**DIRECTIONS FOR THIS TASK:** Examine the records and identify each line that includes the string "IntroServices". Copy those lines.

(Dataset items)

%%

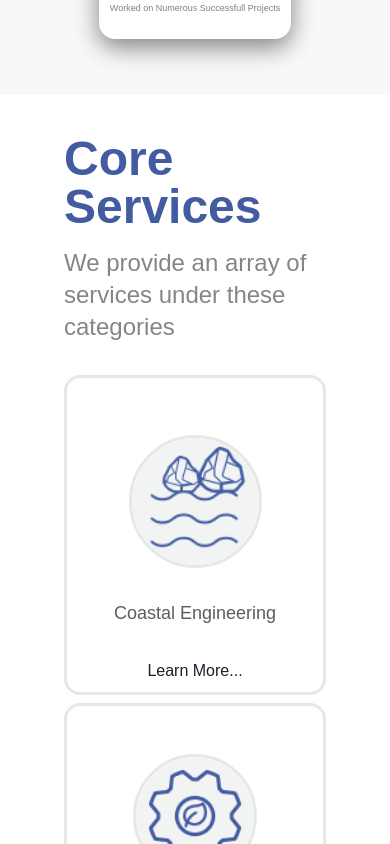
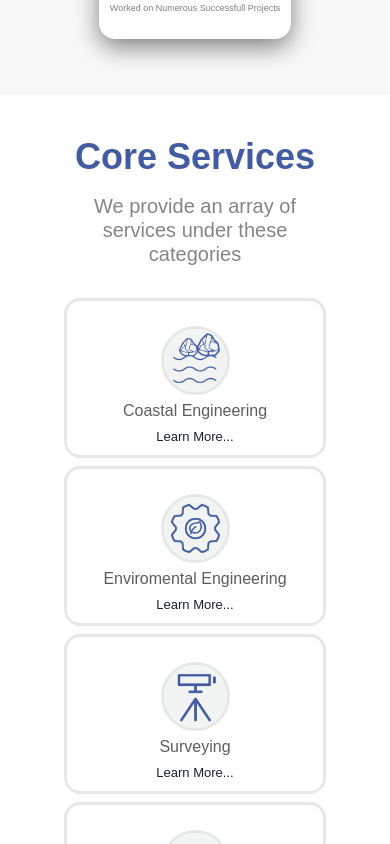
Before and after one commit to MohamedNabhaan/Lamer-FE, a React (Vite) app: page / in a window 390 px wide. Shown: the part 1980-2824 px from the top of the page. Built offline with nearby package versions, Linux system fonts and the light colour scheme.

Commit message:
fixed services ui

```diff
--- a/src/pages/Home/sections/IntroService.jsx
+++ b/src/pages/Home/sections/IntroService.jsx
@@ -20,13 +20,15 @@ export default function IntroServices() {
       minH={"28rem"}
       paddingBlock={{ base: 0, md: 12 }}
       paddingInline={16}
+      paddingBottom={{base:4,md:0}}
 
     >
       <SimpleGrid columns={{ base: 1, md: 1 }} spacing={8}>
         <Box>
           <Heading
+          textAlign={{base:"center",md:"left"}}
             textColor={"brand.400"}
-            size={"3xl"}
+            size={{base:"2xl",md:"3xl"}}
             paddingBottom={4}
             paddingLeft={{ base: 0, md: 4 }}
           >
@@ -36,7 +38,8 @@ export default function IntroServices() {
             color={"blackAlpha.600"}
             paddingLeft={{ base: 0, md: 6 }}
             fontWeight={400}
-            size={"lg"}
+            size={{base:"md",md:"lg"}}
+            textAlign={{base:"center",md:"left"}}
           >
             We provide an array of services under these categories
           </Heading>
@@ -48,11 +51,11 @@ export default function IntroServices() {
               <Flex
                 role="group"
                 border={"solid"}
-                h={"20rem"}
+                h={{base:"10rem",md:"20rem"}}
                 flexDirection={"column"}
                 justifyContent={"center"}
                 alignItems={"center"}
-                paddingBlockStart={12}
+                paddingBlockStart={{base:4,md:12}}
                 borderColor={"design.100"}
                 borderRadius={"1rem"}
                 transitionDuration={"600ms"}
@@ -61,7 +64,7 @@ export default function IntroServices() {
                 }}
               >
                 <Image
-                  h={"50%"}
+                  h={{base:"50%",md:"50%"}}
                   border={"solid"}
                   borderColor={"design.100"}
                   borderRadius={"50%"}
@@ -70,17 +73,17 @@ export default function IntroServices() {
                 />
 
                 <Box
-                  fontSize={"lg"}
-                  paddingTop={8}
+                  fontSize={{base:"md",md:"lg"}}
+                  paddingTop={{base:1,md:8}}
                   color={"blackAlpha.700"}
                   textAlign={"center"}
                 >
-                  <Text paddingInline={8} paddingBottom={8}>
+                  <Text paddingInline={{base:2,md:8}} paddingBottom={{base:1,md:8}}>
                     {service.label}
                   </Text>
                 </Box>
 
-                <Text _groupHover={{ textDecoration: "underline" }}>
+                <Text fontSize={{base:"small",md:"md"}} _groupHover={{ textDecoration: "underline" }}>
                   Learn More...
                 </Text>
               </Flex>
```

%%

**EXERCISE ANSWER:**
@@ -20,13 +20,15 @@ export default function IntroServices() {
@@ -36,7 +38,8 @@ export default function IntroServices() {
@@ -48,11 +51,11 @@ export default function IntroServices() {
@@ -61,7 +64,7 @@ export default function IntroServices() {
@@ -70,17 +73,17 @@ export default function IntroServices() {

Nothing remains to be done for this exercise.